After the end of the passenger service a minor part of Leningrad LM/LP-49 stock was rebuilt into service tramssuch as tower trams for serving the catenary and towing units for track polishing machines VPRS-500. Neither in Magnitogorsk nor in Gorky were there any service trams made out of LM/LP-49s; however in Leningrad, Minsk and Gorky one LM/LP-49 train was left in each city for museum purposes. (Refer to the Survivors section) The trams which were neither rebuilt into service trams nor transferred to the musueum service were simply cut into metal scrap. In Leningrad a fraction of the trams were moved into a "tram cemetery", and in Magnitogorsk the bodies of two LM49 trams with all the equipment removed and welded windows were rebuilt into a barn.

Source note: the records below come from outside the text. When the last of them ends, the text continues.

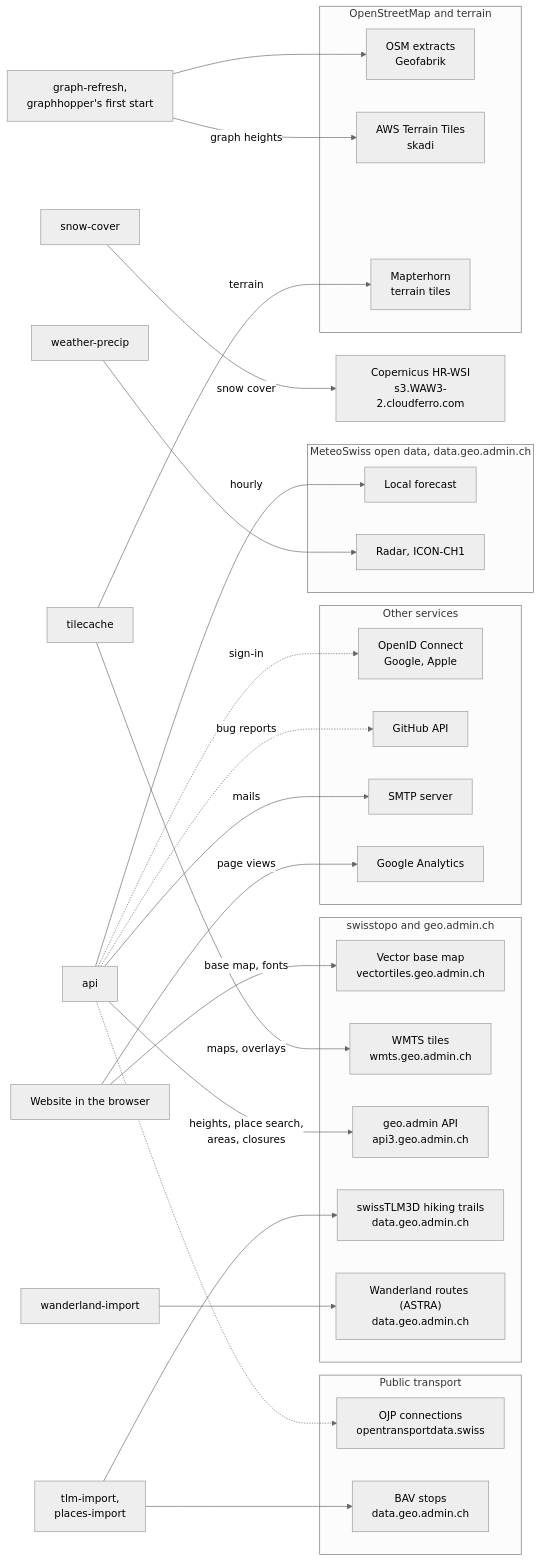
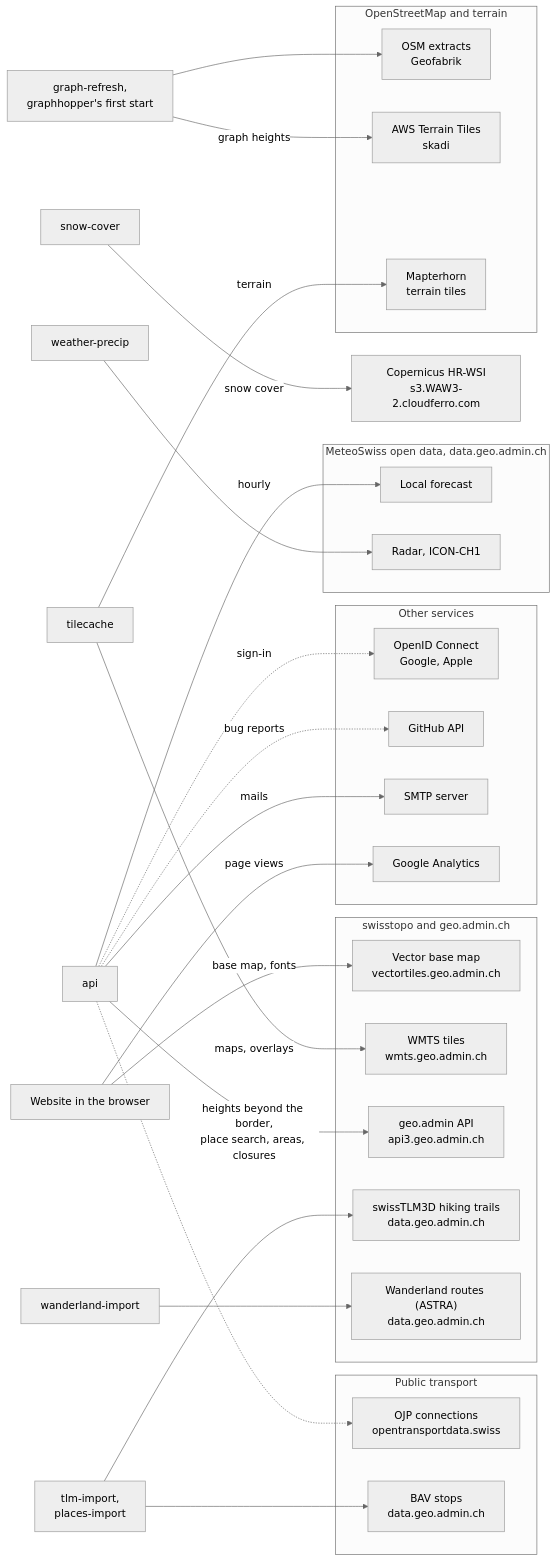
Before and after one commit to tellbow/alvyo: the second of 3 diagrams in docs/architecture.md, drawn with Mermaid (neutral theme). The commit also changed other lines of this file and 17 other files, not shown here.

````diff
--- a/docs/architecture.md
+++ b/docs/architecture.md
@@ -117,60 +124,60 @@
 ```mermaid
 flowchart LR
   browser["Website in the browser"]
   api["api"]
   tiles["tilecache"]
   refresh["graph-refresh,<br/>graphhopper's first start"]
   imports["tlm-import,<br/>places-import"]
   wanderland["wanderland-import"]
   precip["weather-precip"]
   snow["snow-cover"]
 
   subgraph swisstopo["swisstopo and geo.admin.ch"]
     vt["Vector base map<br/>vectortiles.geo.admin.ch"]
     wmts["WMTS tiles<br/>wmts.geo.admin.ch"]
     api3["geo.admin API<br/>api3.geo.admin.ch"]
     tlm["swissTLM3D hiking trails<br/>data.geo.admin.ch"]
     wl["Wanderland routes (ASTRA)<br/>data.geo.admin.ch"]
   end
 
   subgraph meteo["MeteoSwiss open data, data.geo.admin.ch"]
     forecast["Local forecast"]
     radar["Radar, ICON-CH1"]
   end
 
   subgraph transport["Public transport"]
     ojp["OJP connections<br/>opentransportdata.swiss"]
     bav["BAV stops<br/>data.geo.admin.ch"]
   end
 
   subgraph terrain["OpenStreetMap and terrain"]
     geofabrik["OSM extracts<br/>Geofabrik"]
     skadi["AWS Terrain Tiles<br/>skadi"]
     mapterhorn["Mapterhorn<br/>terrain tiles"]
   end
 
   subgraph services["Other services"]
     oidc["OpenID Connect<br/>Google, Apple"]
     github["GitHub API"]
     smtp["SMTP server"]
     ga["Google Analytics"]
   end
 
   browser -- "base map, fonts" --> vt
   browser -- "page views" --> ga
   tiles -- "maps, overlays" --> wmts
   tiles -- "terrain" --> mapterhorn
-  api -- "heights, place search,<br/>areas, closures" --> api3
+  api -- "heights beyond the border,<br/>place search, areas, closures" --> api3
   api -- "hourly" --> forecast
   api -.-> ojp
   api -. "sign-in" .-> oidc
   api -. "bug reports" .-> github
   api -- "mails" --> smtp
   refresh --> geofabrik
   refresh -- "graph heights" --> skadi
   imports --> tlm
   imports --> bav
   wanderland --> wl
   precip --> radar
   snow -- "snow cover" --> clms["Copernicus HR-WSI<br/>s3.WAW3-2.cloudferro.com"]
 ```
````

In all of Leningrad 287 motor cars and 268 trailers cars of this make were listed, in Gorsky City — 67 motors and 46 trailers (after the transfer to Novokuznetsk), and in Minsk 1 motor car; the rest of these trams belonged to Magnitogorsk. However, at the time it was a practice to keep a few trams secretly, off the books; this was done to conceal the loss of trams by fire, accidents, and other damage. This practice has obscured the exact number of LM/LP-49 trams.


Three LM-49s survive to this day. One LM-49 train and a LP-49 trailer is an operational piece of the St. Petersburg tram collection; the Nizhny Novgorod Tram & Trolley Museum has another single operational LM-49. These LM-49 tramcars can be hired by foreign tourists for city excursions. A group of tramway enthusiasts from many cities in Russia, with guests from Estonia and United States, hired the Nizhny Novgorod Museum LM-49 for their meeting in 2004; the third non-operable LM-49 is kept in Minsk, Belarus, as a memorial for city tramworkers.

See also[edit]

  • Tram
  • Soviet Tramcar MTV-82 (concurrent vehicle of LM-49)
  • Soviet Tramcar LM-57 (successor of LM-49 in mass production)

External links[edit]